• **EXERCISE DESCRIPTION**: Spot each line in the data below containing "ProjectCard" and copy it.

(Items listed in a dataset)
..............................
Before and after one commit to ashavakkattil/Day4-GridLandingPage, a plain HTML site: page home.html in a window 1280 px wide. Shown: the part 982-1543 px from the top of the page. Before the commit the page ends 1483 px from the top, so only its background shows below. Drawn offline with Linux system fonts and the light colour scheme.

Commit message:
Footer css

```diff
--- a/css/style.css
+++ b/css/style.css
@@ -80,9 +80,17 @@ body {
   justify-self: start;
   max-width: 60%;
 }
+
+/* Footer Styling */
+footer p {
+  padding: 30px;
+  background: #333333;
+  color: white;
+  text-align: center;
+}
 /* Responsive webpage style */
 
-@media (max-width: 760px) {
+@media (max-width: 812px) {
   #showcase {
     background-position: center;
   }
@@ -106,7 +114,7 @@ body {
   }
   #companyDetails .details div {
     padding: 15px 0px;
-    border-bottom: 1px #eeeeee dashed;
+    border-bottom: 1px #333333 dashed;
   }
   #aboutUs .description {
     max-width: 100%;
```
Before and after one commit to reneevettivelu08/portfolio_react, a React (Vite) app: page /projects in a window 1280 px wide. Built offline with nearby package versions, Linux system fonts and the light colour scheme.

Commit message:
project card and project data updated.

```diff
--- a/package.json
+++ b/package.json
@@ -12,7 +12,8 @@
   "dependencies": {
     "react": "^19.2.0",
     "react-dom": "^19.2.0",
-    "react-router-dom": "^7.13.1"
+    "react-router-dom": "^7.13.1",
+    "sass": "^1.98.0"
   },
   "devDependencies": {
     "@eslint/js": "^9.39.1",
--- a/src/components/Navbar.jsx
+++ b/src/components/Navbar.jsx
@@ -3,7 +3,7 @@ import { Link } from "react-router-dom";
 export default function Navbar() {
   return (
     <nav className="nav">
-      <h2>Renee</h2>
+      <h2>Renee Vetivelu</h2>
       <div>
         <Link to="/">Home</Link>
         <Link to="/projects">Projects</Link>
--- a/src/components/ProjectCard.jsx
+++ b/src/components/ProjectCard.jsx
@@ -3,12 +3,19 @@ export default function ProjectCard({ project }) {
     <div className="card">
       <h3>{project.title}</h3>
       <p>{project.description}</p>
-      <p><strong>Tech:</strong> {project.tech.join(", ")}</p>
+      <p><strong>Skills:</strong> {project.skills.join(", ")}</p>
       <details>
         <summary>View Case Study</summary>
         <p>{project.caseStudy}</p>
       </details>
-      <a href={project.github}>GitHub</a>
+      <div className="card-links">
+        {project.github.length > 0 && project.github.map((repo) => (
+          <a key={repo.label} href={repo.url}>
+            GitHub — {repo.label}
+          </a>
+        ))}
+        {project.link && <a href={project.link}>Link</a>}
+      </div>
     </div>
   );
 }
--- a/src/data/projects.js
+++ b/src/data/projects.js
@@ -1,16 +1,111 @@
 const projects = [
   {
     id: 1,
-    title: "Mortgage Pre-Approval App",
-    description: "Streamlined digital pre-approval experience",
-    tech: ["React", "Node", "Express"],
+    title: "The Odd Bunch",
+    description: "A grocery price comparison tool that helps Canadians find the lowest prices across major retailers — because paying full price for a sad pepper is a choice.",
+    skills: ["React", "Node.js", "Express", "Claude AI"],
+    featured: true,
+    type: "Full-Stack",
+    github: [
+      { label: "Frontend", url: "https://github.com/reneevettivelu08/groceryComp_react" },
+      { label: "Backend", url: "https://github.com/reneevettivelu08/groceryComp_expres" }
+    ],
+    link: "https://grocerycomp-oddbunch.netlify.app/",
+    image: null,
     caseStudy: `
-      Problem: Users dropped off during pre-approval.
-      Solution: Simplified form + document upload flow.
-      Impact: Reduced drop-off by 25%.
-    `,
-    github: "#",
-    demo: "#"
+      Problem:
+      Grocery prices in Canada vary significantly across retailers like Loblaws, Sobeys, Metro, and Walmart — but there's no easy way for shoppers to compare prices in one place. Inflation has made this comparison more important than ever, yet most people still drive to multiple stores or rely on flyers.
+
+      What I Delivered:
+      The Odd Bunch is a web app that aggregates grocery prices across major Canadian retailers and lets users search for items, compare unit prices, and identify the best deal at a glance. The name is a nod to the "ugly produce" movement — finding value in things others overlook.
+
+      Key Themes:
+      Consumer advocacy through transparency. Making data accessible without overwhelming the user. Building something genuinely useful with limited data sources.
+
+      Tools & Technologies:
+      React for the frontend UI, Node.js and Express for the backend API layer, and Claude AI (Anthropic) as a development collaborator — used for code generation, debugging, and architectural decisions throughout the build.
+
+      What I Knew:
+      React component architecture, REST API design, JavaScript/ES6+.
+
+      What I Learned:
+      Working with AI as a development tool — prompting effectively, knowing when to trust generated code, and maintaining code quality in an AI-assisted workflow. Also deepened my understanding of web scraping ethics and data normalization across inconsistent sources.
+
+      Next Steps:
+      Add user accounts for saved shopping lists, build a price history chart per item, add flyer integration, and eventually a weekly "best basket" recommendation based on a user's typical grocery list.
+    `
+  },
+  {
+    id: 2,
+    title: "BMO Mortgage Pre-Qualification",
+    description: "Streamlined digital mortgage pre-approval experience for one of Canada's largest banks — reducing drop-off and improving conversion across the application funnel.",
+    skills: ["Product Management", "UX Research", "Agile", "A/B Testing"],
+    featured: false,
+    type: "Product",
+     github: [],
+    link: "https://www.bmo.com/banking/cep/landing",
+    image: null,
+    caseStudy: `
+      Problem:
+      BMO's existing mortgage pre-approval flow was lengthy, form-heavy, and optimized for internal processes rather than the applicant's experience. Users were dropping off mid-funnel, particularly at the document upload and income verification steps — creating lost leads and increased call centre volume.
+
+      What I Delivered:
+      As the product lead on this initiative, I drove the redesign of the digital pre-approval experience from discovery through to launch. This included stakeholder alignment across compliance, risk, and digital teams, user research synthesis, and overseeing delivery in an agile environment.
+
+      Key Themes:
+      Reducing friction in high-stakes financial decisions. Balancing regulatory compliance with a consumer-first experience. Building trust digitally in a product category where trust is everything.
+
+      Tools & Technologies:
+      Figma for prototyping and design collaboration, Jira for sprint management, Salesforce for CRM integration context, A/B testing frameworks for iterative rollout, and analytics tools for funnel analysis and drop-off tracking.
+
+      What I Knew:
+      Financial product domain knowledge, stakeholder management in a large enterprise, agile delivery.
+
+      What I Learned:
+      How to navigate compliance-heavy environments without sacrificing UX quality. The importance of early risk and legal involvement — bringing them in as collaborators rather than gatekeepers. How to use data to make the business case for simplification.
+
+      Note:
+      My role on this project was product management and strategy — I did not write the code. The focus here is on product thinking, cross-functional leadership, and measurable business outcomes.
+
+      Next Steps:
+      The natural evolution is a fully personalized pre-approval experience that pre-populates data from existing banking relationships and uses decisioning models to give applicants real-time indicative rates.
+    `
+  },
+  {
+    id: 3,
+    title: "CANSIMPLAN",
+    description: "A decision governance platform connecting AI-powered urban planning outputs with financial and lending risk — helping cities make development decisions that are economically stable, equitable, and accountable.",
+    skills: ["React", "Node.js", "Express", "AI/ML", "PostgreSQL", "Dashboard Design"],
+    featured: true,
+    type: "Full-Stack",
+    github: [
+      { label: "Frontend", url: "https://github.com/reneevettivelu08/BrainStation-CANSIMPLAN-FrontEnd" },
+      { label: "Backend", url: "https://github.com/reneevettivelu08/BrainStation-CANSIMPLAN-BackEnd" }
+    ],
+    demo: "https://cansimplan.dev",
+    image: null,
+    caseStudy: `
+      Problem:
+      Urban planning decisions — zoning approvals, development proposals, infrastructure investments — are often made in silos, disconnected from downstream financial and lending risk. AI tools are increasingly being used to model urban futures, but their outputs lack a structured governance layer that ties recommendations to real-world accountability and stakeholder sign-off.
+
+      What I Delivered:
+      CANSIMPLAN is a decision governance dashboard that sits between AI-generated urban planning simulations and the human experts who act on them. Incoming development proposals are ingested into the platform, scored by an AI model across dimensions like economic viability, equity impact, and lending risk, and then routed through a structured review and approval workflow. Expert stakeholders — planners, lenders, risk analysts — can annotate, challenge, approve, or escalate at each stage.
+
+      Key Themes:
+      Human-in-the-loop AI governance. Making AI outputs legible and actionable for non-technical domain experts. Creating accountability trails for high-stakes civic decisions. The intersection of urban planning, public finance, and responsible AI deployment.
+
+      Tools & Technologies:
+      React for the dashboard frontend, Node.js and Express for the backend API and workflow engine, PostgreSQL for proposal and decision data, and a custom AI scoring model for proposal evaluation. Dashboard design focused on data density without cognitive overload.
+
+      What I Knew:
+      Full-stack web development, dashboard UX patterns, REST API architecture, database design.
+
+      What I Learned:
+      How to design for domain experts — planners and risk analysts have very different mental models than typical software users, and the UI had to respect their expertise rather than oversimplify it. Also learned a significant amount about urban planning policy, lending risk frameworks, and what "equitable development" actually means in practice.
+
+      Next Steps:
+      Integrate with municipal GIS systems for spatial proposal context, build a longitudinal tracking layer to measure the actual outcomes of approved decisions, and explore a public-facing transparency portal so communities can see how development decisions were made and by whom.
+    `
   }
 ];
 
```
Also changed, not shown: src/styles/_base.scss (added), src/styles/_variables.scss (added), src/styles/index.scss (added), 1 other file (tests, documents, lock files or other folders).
..............................
• **ANSWER FOR THIS EXERCISE**:
--- a/src/components/ProjectCard.jsx
+++ b/src/components/ProjectCard.jsx
@@ -3,12 +3,19 @@ export default function ProjectCard({ project }) {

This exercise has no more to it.